◆ Problem statement ◆
Write the records below out again exactly as given, with no images.

______

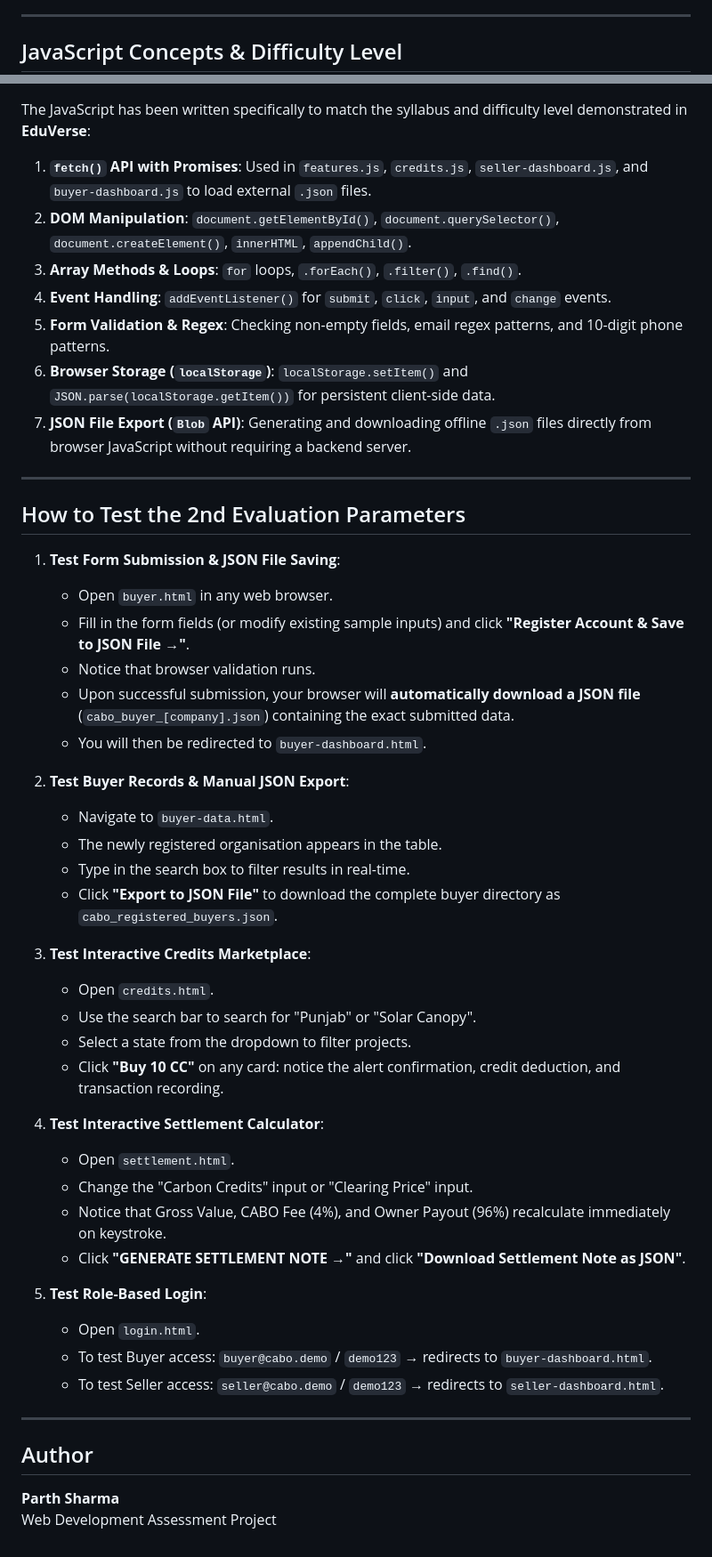
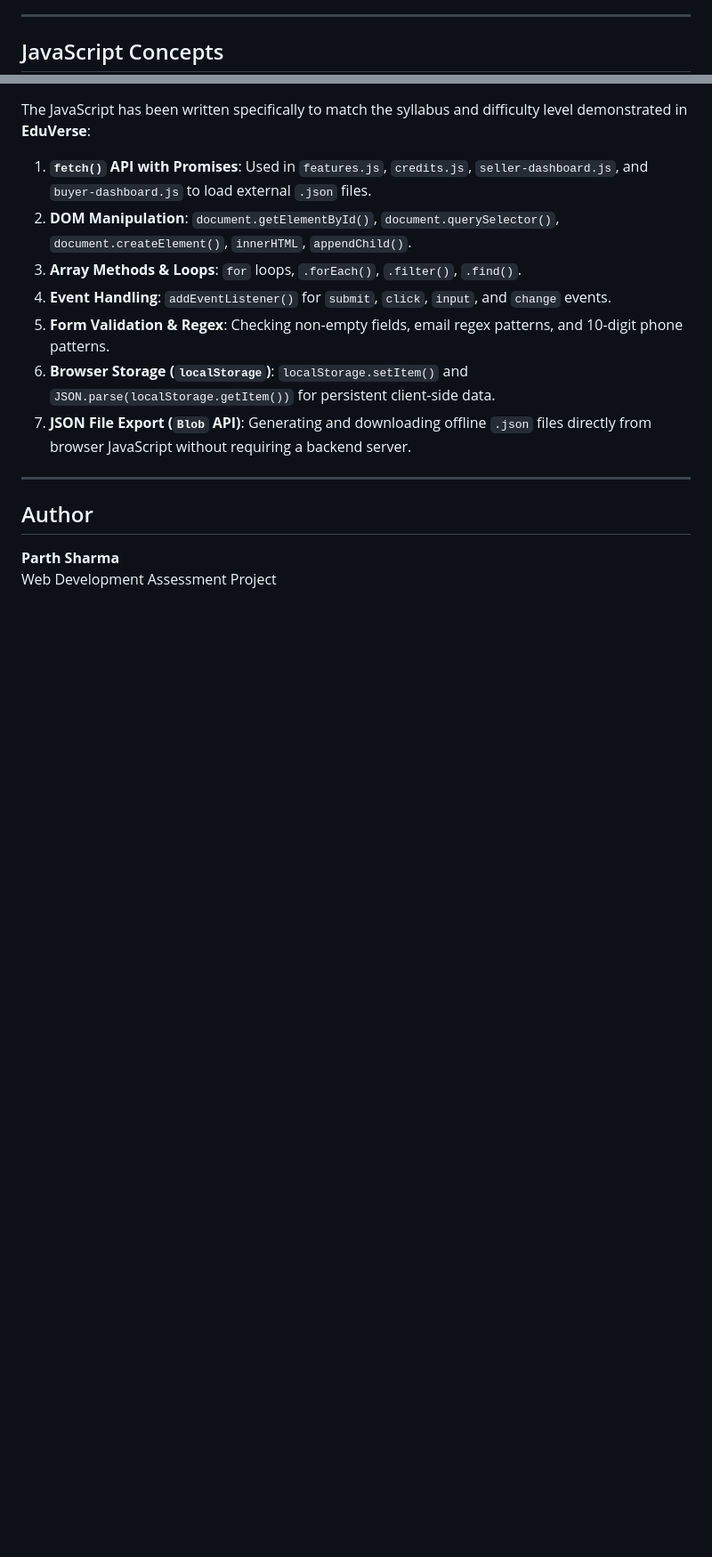
Before and after one commit to sharmaparth2502/assesment-project, a Markdown page: README.md, 2 parts joined by grey strips. Shown at 89% size. Drawn GitHub-style; blank space fills up the shorter version.

```diff
--- a/README.md
+++ b/README.md
@@ -124,7 +123,7 @@ assesment-project-main/
 
 ---
 
-## JavaScript Concepts & Difficulty Level
+## JavaScript Concepts
 
 The JavaScript has been written specifically to match the syllabus and difficulty level demonstrated in **EduVerse**:
 
@@ -138,39 +137,7 @@ The JavaScript has been written specifically to match the syllabus and difficult
 
 ---
 
-## How to Test the 2nd Evaluation Parameters
 
-1. **Test Form Submission & JSON File Saving**:
-   - Open `buyer.html` in any web browser.
-   - Fill in the form fields (or modify existing sample inputs) and click **"Register Account & Save to JSON File →"**.
-   - Notice that browser validation runs.
-   - Upon successful submission, your browser will **automatically download a JSON file** (`cabo_buyer_[company].json`) containing the exact submitted data.
-   - You will then be redirected to `buyer-dashboard.html`.
-
-2. **Test Buyer Records & Manual JSON Export**:
-   - Navigate to `buyer-data.html`.
-   - The newly registered organisation appears in the table.
-   - Type in the search box to filter results in real-time.
-   - Click **"Export to JSON File"** to download the complete buyer directory as `cabo_registered_buyers.json`.
-
-3. **Test Interactive Credits Marketplace**:
-   - Open `credits.html`.
-   - Use the search bar to search for "Punjab" or "Solar Canopy".
-   - Select a state from the dropdown to filter projects.
-   - Click **"Buy 10 CC"** on any card: notice the alert confirmation, credit deduction, and transaction recording.
-
-4. **Test Interactive Settlement Calculator**:
-   - Open `settlement.html`.
-   - Change the "Carbon Credits" input or "Clearing Price" input.
-   - Notice that Gross Value, CABO Fee (4%), and Owner Payout (96%) recalculate immediately on keystroke.
-   - Click **"GENERATE SETTLEMENT NOTE →"** and click **"Download Settlement Note as JSON"**.
-
-5. **Test Role-Based Login**:
-   - Open `login.html`.
-   - To test Buyer access: `buyer@cabo.demo` / `demo123` → redirects to `buyer-dashboard.html`.
-   - To test Seller access: `seller@cabo.demo` / `demo123` → redirects to `seller-dashboard.html`.
-
----
 
 ## Author
 **Parth Sharma**
```
Also changed, not shown: other parts of README.md (+0 -1 lines).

______

◆ Your response ◆
Before and after one commit to sharmaparth2502/assesment-project, a Markdown page: README.md, 2 parts joined by grey strips. Shown at 89% size. Drawn GitHub-style; blank space fills up the shorter version.

```diff
--- a/README.md
+++ b/README.md
@@ -124,7 +123,7 @@ assesment-project-main/
 
 ---
 
-## JavaScript Concepts & Difficulty Level
+## JavaScript Concepts
 
 The JavaScript has been written specifically to match the syllabus and difficulty level demonstrated in **EduVerse**:
 
@@ -138,39 +137,7 @@ The JavaScript has been written specifically to match the syllabus and difficult
 
 ---
 
-## How to Test the 2nd Evaluation Parameters
 
-1. **Test Form Submission & JSON File Saving**:
-   - Open `buyer.html` in any web browser.
-   - Fill in the form fields (or modify existing sample inputs) and click **"Register Account & Save to JSON File →"**.
-   - Notice that browser validation runs.
-   - Upon successful submission, your browser will **automatically download a JSON file** (`cabo_buyer_[company].json`) containing the exact submitted data.
-   - You will then be redirected to `buyer-dashboard.html`.
-
-2. **Test Buyer Records & Manual JSON Export**:
-   - Navigate to `buyer-data.html`.
-   - The newly registered organisation appears in the table.
-   - Type in the search box to filter results in real-time.
-   - Click **"Export to JSON File"** to download the complete buyer directory as `cabo_registered_buyers.json`.
-
-3. **Test Interactive Credits Marketplace**:
-   - Open `credits.html`.
-   - Use the search bar to search for "Punjab" or "Solar Canopy".
-   - Select a state from the dropdown to filter projects.
-   - Click **"Buy 10 CC"** on any card: notice the alert confirmation, credit deduction, and transaction recording.
-
-4. **Test Interactive Settlement Calculator**:
-   - Open `settlement.html`.
-   - Change the "Carbon Credits" input or "Clearing Price" input.
-   - Notice that Gross Value, CABO Fee (4%), and Owner Payout (96%) recalculate immediately on keystroke.
-   - Click **"GENERATE SETTLEMENT NOTE →"** and click **"Download Settlement Note as JSON"**.
-
-5. **Test Role-Based Login**:
-   - Open `login.html`.
-   - To test Buyer access: `buyer@cabo.demo` / `demo123` → redirects to `buyer-dashboard.html`.
-   - To test Seller access: `seller@cabo.demo` / `demo123` → redirects to `seller-dashboard.html`.
-
----
 
 ## Author
 **Parth Sharma**
```
Also changed, not shown: other parts of README.md (+0 -1 lines).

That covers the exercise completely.